• **Aim of the task**
Pull every line containing "itemTotal" out of the listing below.

• **Records supplied**
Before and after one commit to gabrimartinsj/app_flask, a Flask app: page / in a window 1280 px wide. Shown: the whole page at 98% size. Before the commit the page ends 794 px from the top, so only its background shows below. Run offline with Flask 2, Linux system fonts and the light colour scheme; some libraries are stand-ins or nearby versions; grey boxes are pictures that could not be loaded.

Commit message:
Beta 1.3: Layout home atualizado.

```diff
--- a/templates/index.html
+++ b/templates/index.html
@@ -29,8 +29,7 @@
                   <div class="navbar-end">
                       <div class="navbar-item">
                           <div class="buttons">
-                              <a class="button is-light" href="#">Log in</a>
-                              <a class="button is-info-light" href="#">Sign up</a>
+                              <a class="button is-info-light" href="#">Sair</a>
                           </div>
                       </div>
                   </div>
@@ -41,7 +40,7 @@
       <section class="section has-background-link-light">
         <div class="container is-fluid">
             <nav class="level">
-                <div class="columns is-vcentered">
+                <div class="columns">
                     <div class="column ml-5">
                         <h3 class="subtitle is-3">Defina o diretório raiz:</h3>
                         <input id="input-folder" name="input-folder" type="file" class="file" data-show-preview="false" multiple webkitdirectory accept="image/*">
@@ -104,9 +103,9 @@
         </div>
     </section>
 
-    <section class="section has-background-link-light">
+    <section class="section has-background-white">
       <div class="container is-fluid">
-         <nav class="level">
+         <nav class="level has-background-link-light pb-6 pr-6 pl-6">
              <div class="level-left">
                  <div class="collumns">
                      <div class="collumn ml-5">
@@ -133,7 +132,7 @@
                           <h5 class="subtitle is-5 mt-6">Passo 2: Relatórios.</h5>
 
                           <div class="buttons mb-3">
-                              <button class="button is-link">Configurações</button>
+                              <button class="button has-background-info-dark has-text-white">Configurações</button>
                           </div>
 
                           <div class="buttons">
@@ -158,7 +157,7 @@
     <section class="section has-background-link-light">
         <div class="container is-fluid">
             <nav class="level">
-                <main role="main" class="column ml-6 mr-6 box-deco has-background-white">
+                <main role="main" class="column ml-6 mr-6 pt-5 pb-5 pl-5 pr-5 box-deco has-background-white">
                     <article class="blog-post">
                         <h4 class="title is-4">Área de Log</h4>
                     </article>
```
--
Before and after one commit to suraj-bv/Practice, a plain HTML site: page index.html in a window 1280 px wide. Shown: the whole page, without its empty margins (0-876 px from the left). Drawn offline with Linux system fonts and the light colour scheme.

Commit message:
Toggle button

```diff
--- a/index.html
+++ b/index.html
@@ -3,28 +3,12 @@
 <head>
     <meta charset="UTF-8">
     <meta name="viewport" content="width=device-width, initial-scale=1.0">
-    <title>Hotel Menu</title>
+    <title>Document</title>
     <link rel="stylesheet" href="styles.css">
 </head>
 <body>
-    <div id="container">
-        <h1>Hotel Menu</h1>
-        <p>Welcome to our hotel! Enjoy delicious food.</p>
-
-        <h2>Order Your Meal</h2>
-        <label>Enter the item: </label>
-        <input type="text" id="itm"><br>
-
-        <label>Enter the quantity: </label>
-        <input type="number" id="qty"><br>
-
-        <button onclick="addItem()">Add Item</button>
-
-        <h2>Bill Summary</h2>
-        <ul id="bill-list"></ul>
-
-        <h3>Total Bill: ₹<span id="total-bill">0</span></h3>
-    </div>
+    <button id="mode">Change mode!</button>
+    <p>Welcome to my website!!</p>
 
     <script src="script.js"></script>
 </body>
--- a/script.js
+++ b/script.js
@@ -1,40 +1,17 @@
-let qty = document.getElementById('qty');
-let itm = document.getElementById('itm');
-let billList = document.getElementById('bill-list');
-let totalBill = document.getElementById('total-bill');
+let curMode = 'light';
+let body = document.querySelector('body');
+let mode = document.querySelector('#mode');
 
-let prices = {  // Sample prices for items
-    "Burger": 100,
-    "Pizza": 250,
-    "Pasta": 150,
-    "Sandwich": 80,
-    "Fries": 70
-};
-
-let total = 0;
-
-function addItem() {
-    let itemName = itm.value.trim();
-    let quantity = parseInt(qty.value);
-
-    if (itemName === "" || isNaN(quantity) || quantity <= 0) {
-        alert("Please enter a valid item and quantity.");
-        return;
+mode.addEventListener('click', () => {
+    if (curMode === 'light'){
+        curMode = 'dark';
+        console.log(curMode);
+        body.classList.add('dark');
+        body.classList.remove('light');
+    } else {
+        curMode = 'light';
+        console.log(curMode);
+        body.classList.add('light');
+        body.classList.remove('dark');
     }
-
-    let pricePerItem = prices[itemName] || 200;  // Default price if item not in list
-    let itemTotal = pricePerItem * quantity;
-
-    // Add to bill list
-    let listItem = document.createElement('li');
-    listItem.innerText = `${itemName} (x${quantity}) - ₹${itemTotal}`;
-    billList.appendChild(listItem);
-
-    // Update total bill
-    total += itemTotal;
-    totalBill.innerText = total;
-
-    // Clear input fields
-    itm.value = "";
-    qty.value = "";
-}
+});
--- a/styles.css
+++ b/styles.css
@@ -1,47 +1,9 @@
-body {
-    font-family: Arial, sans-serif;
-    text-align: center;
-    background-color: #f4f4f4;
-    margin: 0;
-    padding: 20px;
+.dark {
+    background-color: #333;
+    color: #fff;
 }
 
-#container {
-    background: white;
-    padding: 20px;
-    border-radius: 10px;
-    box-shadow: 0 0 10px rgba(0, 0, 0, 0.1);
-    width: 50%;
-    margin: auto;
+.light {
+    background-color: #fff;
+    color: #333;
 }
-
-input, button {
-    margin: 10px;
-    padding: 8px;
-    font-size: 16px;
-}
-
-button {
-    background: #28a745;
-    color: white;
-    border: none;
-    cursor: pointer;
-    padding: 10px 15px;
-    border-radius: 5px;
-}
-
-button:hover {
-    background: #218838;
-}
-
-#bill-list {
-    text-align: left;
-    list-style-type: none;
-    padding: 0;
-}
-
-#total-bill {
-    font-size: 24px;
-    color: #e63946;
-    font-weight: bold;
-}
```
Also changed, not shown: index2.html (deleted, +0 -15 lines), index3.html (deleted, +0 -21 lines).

• **Solution to the exercise**
-    let itemTotal = pricePerItem * quantity;
-    listItem.innerText = `${itemName} (x${quantity}) - ₹${itemTotal}`;
-    total += itemTotal;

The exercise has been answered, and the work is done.